06/01/2005 02:21 am ET Updated May 25, 2011

The Wal-Mart Documentary

The Wal-mart documentary had its genesis in the doctor's office.

Strange, but true. I was having a routine check-up for some fairly mundane complaint. As the exam went on and various tests were ordered, I began to mentally calculate how much the bill for this visit was going to come to. But I was thinking of a friend of mine -- a hard-working salt-of-the-earth kind of guy -- whose recent health crisis had severely strained his family's resources. He did not have the kind of high-quality health coverage that I had through the Directors Guild.

Days later, with my friend's situation still on my mind, I met a new neighbor who was a Wal-Mart sales clerk. He worked there full time but could not afford the health care plan they offered. Wait a minute, I thought. This clerk worked full time for a company whose profit was ten BILLION dollars annually, and they did not provide health care? But it got worse. The clerk said that the company had very kindly advised him how to apply for Medicare, so he could get public aid. So taxpayers were paying for Wal-mart employees to get medical care! I really found it hard to believe. I assumed that if it was true, it had to be an isolated incident.

So I began some months of research. What I discovered was shocking even to me: Not only were employees of Wal-Mart nationwide routinely directed to apply for Medicare, they were also regularly referred to government programs such as food stamps and Section 8 (subsidized) housing. I was furious and wanted to do something. I knew I had to make a film.

Given the millions of dollars Wal-Mart spends on ads telling us what a nice, caring all-American company they are, I did not expect the level of fear and resistance I immediately encountered. Current and former Wal-Mart employees at all levels were terrified that speaking out would cause them grave consequences. So we adopted a quiet, under-the-radar kind of approach in the hopes that Wal-Mart would not begin to attack and pursue people who consulted, advised or appeared on camera for the film. But despite our best efforts at remaining low-profile, the climate of fear at Wal-Mart is very pervasive and made it very very difficult for people to speak with us. Luckily, there are some terrific, committed and caring employees, past and present, who are coming forward with stories that will knock your socks off.

As we go forward I also invite everyone who can, to participate in making the film by sending me stories and/or video about Wal-Mart in your area and how it has affected your community.
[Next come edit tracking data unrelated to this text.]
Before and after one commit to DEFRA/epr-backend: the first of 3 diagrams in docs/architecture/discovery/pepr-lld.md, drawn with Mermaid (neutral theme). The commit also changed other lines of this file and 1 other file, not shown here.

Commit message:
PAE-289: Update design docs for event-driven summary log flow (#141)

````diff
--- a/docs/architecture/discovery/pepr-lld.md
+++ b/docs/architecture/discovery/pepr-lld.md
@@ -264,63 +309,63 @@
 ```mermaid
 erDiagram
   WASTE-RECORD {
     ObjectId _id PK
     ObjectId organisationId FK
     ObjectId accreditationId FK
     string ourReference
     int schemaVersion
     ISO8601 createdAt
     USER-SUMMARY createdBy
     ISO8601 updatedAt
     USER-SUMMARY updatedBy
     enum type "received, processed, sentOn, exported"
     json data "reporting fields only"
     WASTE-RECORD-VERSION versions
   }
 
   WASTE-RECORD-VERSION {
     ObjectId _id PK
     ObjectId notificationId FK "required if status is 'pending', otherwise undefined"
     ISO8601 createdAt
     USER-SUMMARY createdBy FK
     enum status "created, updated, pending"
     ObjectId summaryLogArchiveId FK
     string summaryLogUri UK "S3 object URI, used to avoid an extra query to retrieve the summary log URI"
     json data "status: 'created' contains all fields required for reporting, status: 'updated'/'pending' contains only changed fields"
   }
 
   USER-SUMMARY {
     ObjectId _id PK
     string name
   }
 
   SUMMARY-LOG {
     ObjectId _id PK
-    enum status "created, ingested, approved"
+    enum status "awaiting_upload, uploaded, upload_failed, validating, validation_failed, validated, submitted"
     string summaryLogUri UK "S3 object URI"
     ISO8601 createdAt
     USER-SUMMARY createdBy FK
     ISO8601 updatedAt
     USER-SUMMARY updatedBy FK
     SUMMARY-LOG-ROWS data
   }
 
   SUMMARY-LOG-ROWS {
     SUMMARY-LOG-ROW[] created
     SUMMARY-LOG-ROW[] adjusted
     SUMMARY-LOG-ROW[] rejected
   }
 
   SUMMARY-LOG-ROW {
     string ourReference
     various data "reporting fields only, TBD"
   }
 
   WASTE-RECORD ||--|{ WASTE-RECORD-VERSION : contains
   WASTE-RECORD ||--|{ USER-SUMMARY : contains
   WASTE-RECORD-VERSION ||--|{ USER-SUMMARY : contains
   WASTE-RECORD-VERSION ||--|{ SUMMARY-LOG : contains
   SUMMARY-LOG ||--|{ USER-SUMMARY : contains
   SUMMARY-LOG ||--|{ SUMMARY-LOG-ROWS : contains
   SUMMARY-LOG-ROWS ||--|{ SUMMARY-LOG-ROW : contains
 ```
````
And send me the stories of those communities who have fought back and stopped Wal-Mart from coming into an area where they are not wanted. This film is going to thrive on the contributions of all of you to help finish it, and then to become the distributors around the country and get the film to the millions who should see this. And remember, the Wal-Mart story is not a partisan one, it truly cuts across all political boundaries to the core issue of fairness and greed. The people I am meeting and talking with, from employees to family business owners to farmers to ministers, have no political ideology in common -- just a firm belief that Wal-Mart is not playing fair. The largest corporation in the world can be expected not to act like a schoolyard bully.

Please join Brave New Films in helping to tell this story, put a spotlight on the issues involved, and help activate a debate that will change the way Wal-Mart does business. The largest corporation in the world should play by the rules.